The defendant, who was from Jamaica, married the victim in 2008. After living briefly in Las Vegas, the couple moved to Haverhill to be closer to the victim’s sister and her two children. The defendant became depressed when he could not find work, and the victim suggested that he return to Jamaica. In 2010 on Super Bowl Sunday, the defendant was acting strangely all day. The next night, when the victim arrived home, she saw the defendant lying unconscious on the floor with a string tied into a noose hanging around his neck. There was also a knife in the waistband of his pants and a bottle of alcohol close by. The victim did not call the police and left her home before the defendant regained consciousness. The next day, the victim went to her sister’s house and told her what had happened the previous night. She then told her sister she was going home to “handle her business.” Two hours later, the victim sent a text message to her son saying that the defendant was threatening to kill her and she was scared he would kill her if she picked up the phone. Six minutes later, she called 911 to report that the defendant was stabbing her.
A Haverhill police officer responded two minutes later and encountered the defendant, who was covered in blood and holding a knife. He told the officer that he had just killed his wife. The victim was transported to the hospital where she was pronounced dead. Her autopsy revealed 12 stab wounds.
The defendant argued at trial that his depression rendered him incapable of the mental state required for first-degree murder. He called a number of mental health experts to support his argument, which was ultimately rejected by the jury.
This case is notable for the interesting evidentiary issue that was presented. At trial, the Commonwealth sought to introduce the contents of the text message the victim sent to her son minutes before being stabbed by the defendant. The defendant objected to its admission, arguing that it was hearsay (an out of court statement offered to prove the truth of the matter therein). While it’s true that the text message did constitute hearsay, the trial judge ruled that it was admissible as a “spontaneous utterance exception” to the hearsay rule (also known as an excited utterance).
The Supreme Judicial Court agreed that the text message was admissible as an excited utterance, which is the first time a Massachusetts appellate court has approved the admission of any writing pursuant to the excited utterance exception. An excited utterance occurs when: (1) there is a startling event that causes the observer to lose his or her normal reflective thought process; and (2) the statement was a spontaneous reaction to the startling event (and not the result of reflective thought). The legal theory behind the excited utterance exception is that a witness to a startling event who talks about the event immediately loses the ability to fabricate the details of the event. The Court here said that the victim’s stabbing was clearly a startling event, which satisfied the first prong of the test. With respect to the second prong, the Court concluded that the text message was spontaneous, because: (1) text messages are sent immediately; and (2) mere minutes elapsed between the sending of the text message and the stabbing itself.

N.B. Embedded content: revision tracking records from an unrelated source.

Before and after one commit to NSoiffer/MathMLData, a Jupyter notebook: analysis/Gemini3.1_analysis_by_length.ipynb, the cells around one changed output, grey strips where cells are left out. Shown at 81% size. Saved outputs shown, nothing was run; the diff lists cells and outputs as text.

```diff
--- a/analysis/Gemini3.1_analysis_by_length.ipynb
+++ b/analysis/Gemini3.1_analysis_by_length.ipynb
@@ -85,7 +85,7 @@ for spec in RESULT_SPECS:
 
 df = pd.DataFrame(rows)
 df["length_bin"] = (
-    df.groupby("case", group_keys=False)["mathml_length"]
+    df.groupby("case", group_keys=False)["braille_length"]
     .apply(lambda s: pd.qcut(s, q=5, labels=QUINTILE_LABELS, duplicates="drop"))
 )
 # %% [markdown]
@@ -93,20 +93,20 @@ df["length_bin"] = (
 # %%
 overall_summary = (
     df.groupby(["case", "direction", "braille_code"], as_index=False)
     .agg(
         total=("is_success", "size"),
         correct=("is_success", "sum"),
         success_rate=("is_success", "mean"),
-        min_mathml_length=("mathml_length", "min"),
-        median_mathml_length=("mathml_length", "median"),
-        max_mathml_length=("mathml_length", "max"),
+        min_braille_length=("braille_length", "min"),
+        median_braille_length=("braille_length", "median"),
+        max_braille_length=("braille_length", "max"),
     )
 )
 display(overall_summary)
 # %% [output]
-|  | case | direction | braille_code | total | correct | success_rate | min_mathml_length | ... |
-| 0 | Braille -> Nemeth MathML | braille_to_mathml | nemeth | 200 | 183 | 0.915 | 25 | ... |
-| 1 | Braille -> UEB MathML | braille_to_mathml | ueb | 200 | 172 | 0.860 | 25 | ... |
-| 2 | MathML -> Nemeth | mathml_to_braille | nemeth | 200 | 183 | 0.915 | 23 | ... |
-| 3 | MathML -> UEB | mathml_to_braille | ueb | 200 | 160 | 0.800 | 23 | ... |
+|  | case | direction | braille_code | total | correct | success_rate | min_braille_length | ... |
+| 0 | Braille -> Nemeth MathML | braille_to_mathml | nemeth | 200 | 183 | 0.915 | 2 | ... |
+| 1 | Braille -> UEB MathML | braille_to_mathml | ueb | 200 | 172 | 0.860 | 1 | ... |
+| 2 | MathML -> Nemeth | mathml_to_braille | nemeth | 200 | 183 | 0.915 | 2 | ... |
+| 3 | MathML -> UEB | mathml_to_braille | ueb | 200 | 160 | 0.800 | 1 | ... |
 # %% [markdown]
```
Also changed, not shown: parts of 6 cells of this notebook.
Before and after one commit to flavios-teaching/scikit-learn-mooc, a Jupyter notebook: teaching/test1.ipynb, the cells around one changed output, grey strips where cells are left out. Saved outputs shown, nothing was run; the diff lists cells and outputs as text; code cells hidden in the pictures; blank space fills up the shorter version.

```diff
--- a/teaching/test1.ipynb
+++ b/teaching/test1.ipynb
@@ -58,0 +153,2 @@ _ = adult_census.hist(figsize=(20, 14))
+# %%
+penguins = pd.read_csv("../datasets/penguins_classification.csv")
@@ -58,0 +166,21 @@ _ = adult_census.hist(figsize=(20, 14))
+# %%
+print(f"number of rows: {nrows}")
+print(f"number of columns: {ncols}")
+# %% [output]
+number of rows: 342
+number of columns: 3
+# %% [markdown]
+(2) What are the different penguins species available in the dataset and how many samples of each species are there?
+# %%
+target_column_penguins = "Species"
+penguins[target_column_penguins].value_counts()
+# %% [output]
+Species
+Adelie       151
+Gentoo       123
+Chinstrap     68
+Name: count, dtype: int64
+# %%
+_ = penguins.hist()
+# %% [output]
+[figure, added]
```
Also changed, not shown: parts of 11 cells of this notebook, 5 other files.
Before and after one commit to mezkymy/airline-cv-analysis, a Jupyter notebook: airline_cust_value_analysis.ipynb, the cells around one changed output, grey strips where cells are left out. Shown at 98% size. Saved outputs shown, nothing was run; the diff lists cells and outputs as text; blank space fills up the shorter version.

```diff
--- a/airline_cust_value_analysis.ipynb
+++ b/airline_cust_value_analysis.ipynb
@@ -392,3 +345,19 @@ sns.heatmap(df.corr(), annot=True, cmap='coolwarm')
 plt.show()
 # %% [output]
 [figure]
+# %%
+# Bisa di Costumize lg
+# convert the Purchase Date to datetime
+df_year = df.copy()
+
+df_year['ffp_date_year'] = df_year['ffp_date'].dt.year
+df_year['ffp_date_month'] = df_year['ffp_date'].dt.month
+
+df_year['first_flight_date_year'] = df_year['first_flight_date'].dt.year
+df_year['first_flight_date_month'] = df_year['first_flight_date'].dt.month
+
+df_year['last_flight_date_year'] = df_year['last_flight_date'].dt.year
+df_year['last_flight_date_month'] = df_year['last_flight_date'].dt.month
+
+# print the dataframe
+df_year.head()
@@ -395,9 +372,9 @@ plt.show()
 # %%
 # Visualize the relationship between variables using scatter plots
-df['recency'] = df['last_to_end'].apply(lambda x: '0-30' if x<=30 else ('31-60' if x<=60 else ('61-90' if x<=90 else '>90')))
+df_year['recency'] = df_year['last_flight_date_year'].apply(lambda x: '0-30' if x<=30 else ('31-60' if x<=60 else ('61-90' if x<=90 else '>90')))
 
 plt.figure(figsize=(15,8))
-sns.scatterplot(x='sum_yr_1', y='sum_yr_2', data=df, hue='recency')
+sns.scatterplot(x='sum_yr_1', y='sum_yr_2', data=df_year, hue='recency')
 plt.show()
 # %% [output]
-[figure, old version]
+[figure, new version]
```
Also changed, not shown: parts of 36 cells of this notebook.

This ruling will give the Commonwealth additional ammunition to use against criminal defendants. If you are charged with a crime, it is important that you consult with an experienced criminal defense attorney who will assist you in challenging all of the evidence against you.